Among the entries that follow, how many lines contain the word "DATA"? Give the number alone.

________________________

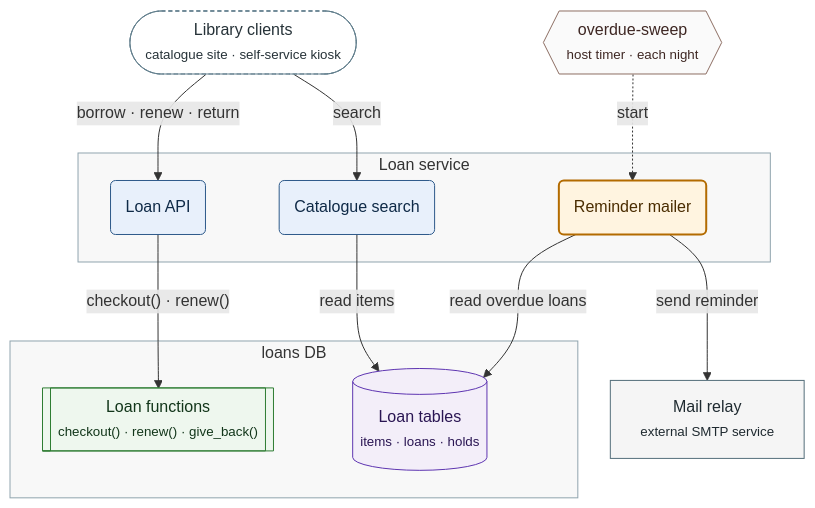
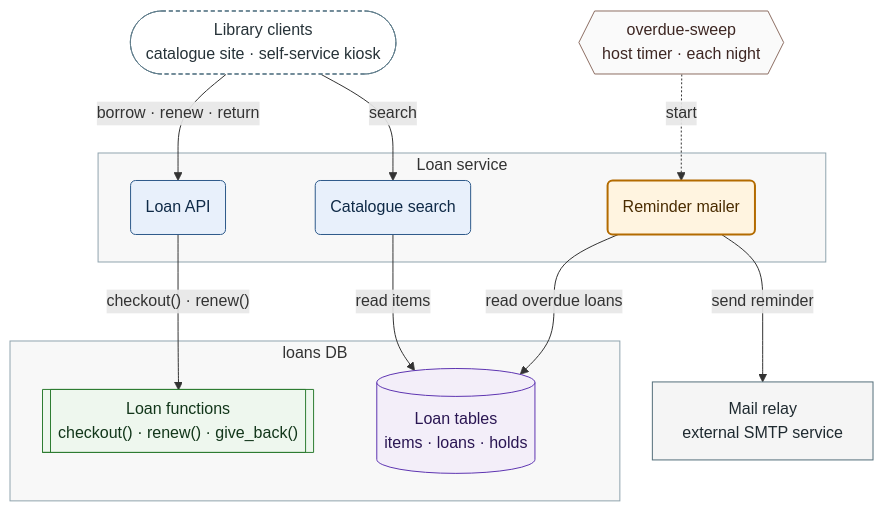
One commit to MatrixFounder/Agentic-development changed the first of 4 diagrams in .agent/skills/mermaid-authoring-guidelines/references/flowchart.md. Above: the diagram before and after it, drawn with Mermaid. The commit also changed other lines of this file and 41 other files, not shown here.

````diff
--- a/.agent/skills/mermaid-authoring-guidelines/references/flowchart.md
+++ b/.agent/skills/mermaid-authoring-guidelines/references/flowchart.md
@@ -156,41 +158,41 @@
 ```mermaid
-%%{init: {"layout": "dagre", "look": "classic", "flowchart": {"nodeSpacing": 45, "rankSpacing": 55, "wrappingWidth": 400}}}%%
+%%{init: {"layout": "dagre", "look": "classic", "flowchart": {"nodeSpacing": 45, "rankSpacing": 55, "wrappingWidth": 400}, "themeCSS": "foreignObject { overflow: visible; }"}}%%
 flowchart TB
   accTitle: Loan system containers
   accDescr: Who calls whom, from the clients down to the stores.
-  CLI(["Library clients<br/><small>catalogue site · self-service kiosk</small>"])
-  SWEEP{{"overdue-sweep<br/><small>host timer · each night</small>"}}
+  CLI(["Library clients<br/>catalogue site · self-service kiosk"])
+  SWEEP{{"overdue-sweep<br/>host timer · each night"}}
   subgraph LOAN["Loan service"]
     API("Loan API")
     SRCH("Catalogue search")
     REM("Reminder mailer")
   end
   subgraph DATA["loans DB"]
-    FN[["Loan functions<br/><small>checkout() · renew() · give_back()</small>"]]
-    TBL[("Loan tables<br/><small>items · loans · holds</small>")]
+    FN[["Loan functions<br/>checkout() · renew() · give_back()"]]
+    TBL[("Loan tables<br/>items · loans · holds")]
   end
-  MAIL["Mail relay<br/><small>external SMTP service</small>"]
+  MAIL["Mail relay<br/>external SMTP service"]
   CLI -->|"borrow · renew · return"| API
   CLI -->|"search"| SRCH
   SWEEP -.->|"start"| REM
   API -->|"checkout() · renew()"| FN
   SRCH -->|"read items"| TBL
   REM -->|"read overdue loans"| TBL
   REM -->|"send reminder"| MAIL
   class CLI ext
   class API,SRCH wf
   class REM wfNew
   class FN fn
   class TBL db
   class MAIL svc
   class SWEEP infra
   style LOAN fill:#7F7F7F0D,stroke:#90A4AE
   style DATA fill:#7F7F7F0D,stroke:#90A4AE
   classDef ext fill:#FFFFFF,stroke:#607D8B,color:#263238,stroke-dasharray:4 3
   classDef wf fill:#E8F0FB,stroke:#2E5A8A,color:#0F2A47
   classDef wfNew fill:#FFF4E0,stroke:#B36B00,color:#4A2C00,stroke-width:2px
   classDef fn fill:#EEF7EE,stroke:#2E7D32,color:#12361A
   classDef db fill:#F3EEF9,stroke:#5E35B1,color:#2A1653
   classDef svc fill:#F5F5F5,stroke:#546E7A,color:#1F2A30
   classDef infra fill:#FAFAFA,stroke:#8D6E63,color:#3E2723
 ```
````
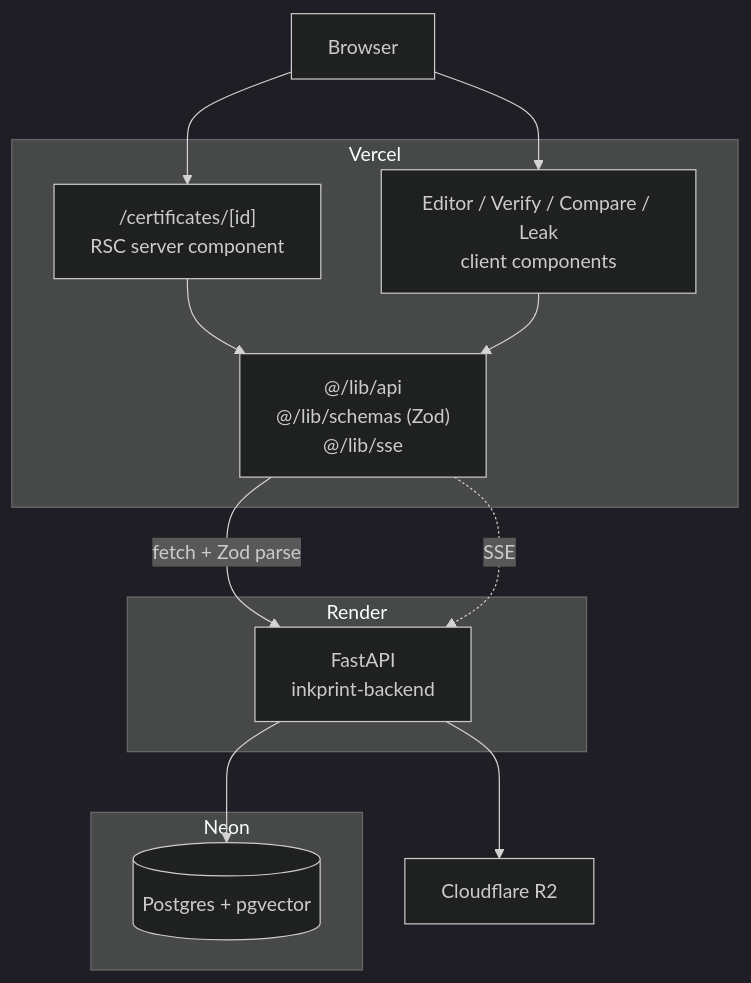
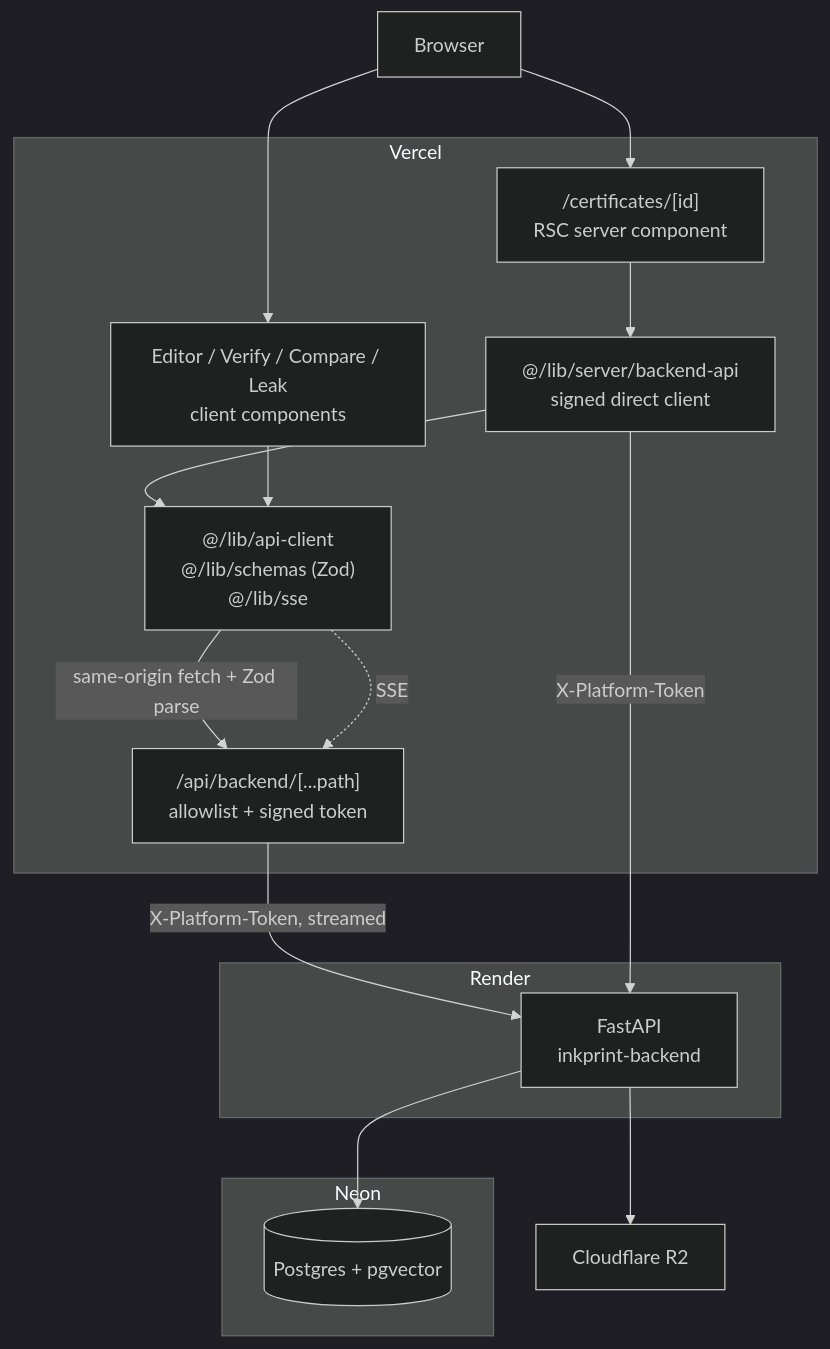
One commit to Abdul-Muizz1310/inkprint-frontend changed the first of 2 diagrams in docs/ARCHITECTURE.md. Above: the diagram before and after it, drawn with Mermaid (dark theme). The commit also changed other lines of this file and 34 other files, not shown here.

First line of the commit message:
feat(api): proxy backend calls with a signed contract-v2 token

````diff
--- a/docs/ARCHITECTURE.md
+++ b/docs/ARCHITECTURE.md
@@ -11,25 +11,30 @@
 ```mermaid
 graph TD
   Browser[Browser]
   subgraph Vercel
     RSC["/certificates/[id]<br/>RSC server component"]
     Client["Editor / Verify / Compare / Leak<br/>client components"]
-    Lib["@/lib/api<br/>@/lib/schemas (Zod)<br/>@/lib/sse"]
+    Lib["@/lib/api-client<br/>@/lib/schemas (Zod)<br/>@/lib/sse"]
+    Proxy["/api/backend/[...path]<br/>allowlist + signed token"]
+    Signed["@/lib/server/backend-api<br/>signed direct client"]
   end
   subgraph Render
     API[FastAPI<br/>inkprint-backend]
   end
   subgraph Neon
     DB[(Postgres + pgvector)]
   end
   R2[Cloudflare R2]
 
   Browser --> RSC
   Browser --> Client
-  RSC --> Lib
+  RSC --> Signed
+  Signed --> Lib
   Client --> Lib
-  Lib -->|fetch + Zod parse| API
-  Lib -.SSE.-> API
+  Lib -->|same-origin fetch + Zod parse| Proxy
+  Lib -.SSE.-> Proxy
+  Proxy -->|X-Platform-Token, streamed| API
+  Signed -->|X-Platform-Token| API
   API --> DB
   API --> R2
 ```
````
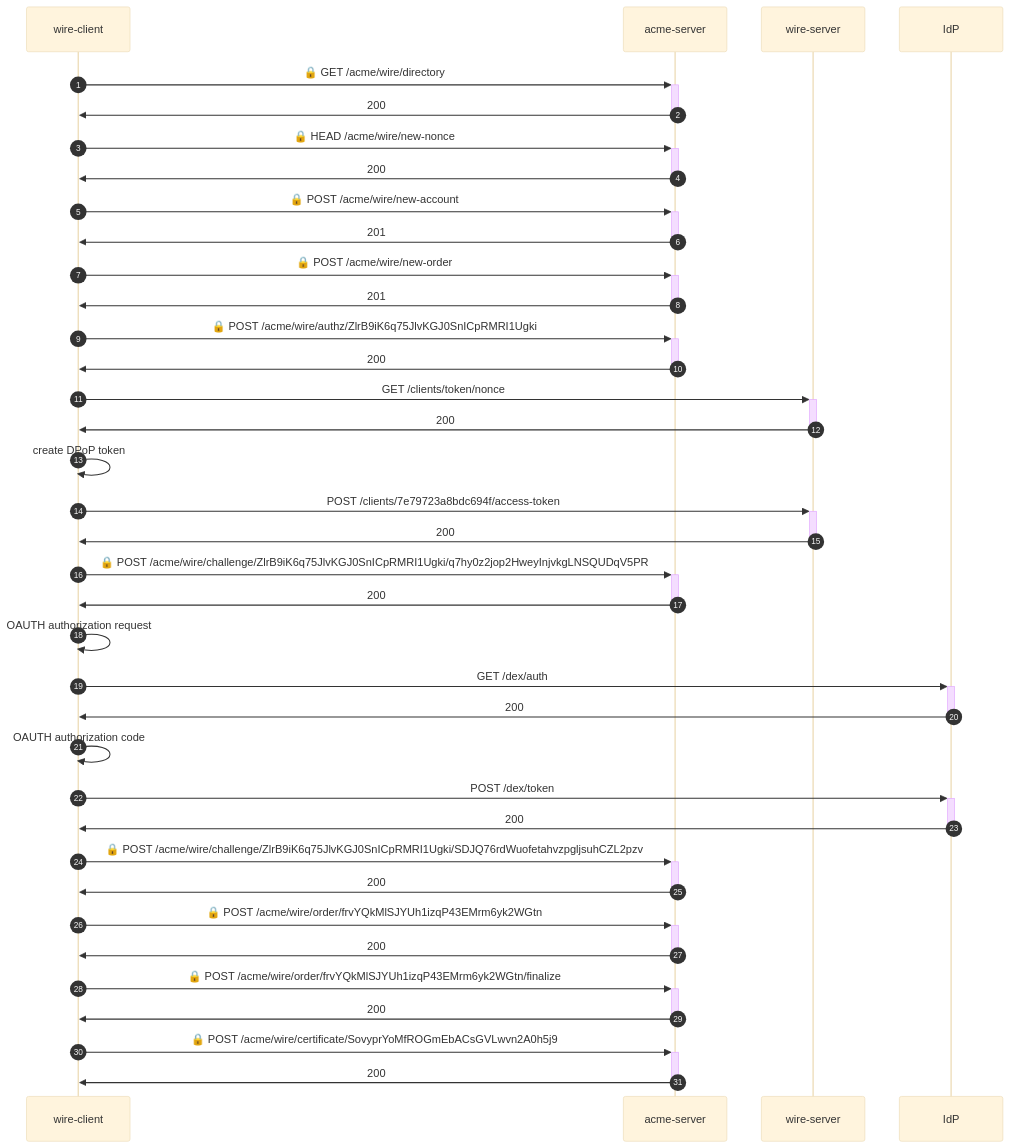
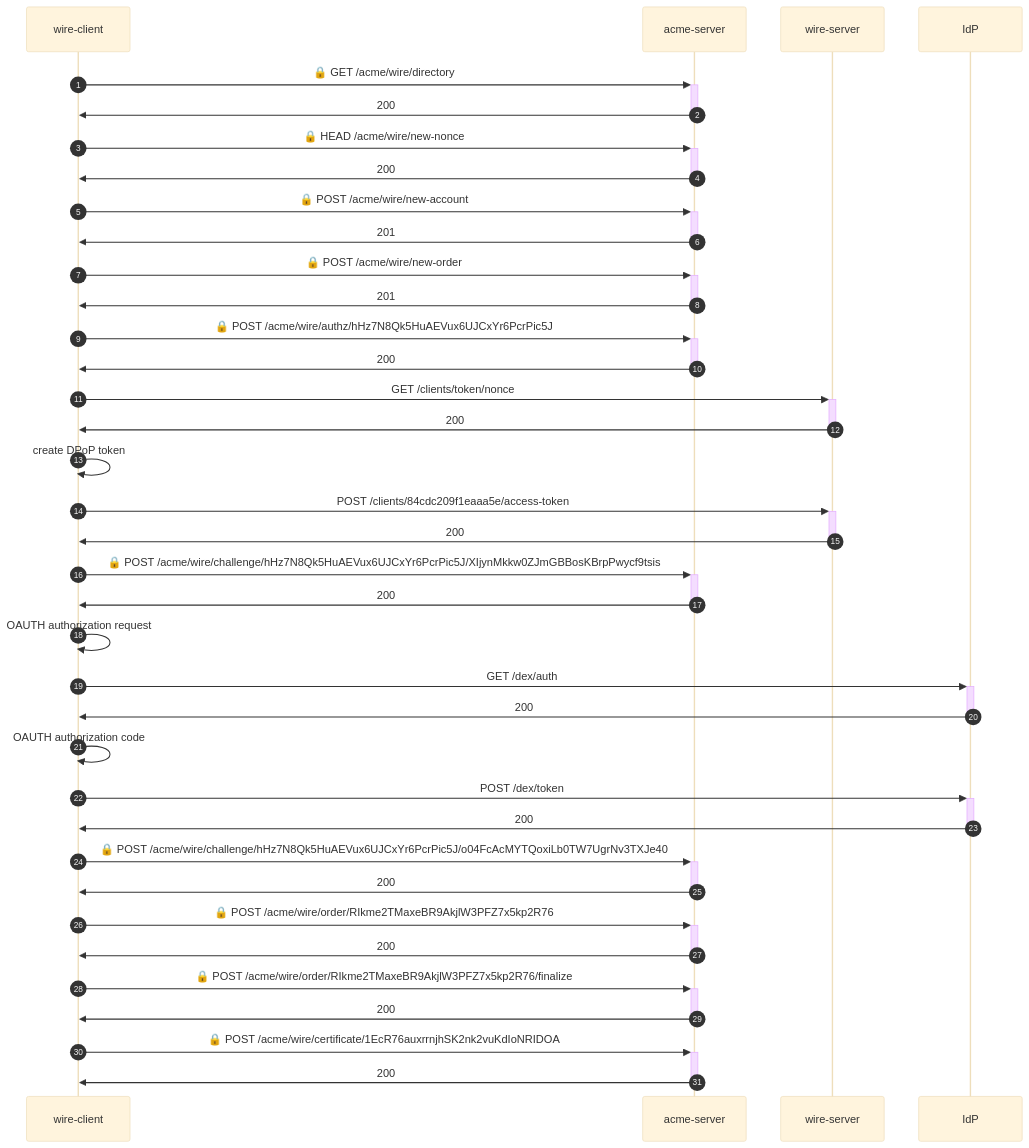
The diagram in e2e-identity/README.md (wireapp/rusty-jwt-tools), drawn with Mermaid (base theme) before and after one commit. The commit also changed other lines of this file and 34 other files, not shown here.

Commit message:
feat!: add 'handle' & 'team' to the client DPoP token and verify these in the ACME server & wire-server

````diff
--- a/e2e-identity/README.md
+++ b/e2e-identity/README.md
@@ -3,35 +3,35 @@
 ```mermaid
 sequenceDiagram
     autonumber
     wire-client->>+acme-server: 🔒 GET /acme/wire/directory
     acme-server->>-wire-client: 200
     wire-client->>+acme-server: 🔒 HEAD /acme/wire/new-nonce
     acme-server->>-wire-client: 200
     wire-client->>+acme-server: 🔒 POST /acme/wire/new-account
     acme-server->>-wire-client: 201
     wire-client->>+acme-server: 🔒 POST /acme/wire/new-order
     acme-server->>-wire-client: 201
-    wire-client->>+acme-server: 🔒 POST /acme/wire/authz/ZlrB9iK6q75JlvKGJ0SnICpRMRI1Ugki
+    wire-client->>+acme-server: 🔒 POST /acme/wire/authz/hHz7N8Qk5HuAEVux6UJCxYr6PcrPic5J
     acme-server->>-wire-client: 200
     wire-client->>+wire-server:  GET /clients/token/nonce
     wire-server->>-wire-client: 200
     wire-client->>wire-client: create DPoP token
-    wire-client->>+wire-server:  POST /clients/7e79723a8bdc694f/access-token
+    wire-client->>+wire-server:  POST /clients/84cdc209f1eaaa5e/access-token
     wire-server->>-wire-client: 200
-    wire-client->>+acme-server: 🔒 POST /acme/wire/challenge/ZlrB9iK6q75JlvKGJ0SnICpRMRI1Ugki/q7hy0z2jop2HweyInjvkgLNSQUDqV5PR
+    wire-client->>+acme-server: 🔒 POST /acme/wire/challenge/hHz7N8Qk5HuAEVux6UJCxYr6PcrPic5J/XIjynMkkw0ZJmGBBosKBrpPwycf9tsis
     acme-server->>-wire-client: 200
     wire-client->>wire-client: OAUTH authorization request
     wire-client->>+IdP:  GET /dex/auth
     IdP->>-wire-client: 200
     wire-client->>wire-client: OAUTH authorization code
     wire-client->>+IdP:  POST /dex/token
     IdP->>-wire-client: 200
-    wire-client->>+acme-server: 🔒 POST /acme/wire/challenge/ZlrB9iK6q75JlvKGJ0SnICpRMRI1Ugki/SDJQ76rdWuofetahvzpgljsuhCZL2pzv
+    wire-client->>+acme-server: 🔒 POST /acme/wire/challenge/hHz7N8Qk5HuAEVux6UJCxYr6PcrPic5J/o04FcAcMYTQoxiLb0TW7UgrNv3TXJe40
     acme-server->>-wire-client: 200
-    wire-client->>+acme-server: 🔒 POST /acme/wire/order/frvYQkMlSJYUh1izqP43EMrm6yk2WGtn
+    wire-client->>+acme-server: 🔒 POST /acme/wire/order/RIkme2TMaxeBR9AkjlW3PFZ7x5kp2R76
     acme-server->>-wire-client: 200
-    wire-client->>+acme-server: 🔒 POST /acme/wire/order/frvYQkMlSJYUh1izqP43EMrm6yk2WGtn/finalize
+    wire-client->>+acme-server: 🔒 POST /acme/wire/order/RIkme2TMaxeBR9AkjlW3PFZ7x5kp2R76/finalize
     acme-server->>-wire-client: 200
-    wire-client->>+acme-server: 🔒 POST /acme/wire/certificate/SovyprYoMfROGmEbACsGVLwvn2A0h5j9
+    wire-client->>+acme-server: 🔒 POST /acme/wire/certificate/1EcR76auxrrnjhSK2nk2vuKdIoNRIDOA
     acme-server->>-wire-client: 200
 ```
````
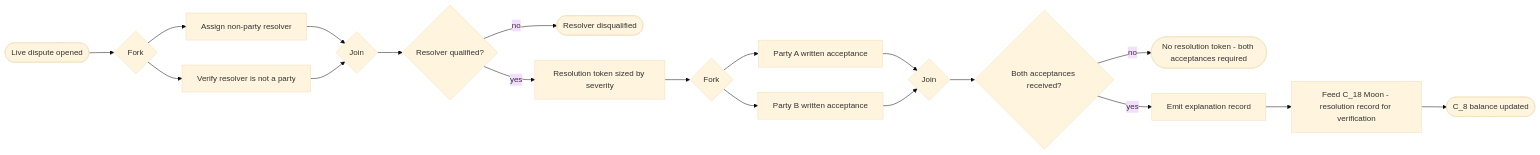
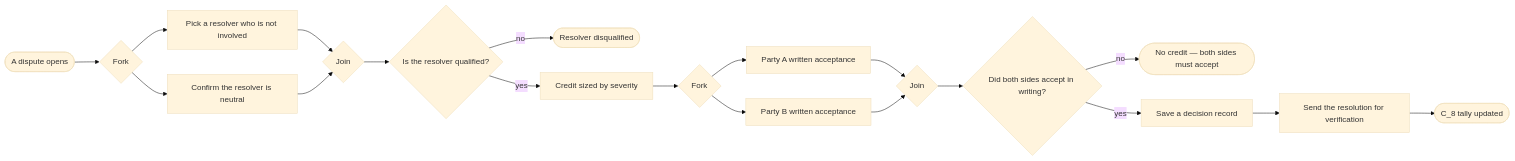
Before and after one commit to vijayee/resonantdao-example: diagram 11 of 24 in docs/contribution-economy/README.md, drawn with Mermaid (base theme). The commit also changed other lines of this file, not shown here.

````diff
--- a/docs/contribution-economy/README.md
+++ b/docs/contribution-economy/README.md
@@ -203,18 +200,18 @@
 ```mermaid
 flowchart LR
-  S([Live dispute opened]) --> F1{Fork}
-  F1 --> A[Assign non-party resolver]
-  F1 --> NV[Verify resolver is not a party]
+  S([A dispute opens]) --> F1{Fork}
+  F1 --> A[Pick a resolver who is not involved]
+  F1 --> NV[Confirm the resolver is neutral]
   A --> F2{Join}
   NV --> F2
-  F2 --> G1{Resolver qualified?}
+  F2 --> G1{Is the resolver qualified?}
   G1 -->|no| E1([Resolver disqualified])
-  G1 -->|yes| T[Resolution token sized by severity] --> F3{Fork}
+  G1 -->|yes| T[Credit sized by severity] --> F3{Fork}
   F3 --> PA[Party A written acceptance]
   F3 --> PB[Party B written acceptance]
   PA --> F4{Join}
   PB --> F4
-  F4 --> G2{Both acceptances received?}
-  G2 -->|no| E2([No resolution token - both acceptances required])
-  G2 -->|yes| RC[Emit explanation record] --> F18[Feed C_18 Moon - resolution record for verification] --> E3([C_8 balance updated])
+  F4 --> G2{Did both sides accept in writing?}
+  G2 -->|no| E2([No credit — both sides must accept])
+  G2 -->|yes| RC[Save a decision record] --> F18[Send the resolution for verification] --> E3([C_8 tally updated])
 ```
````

________________________

> _Written answer_: 2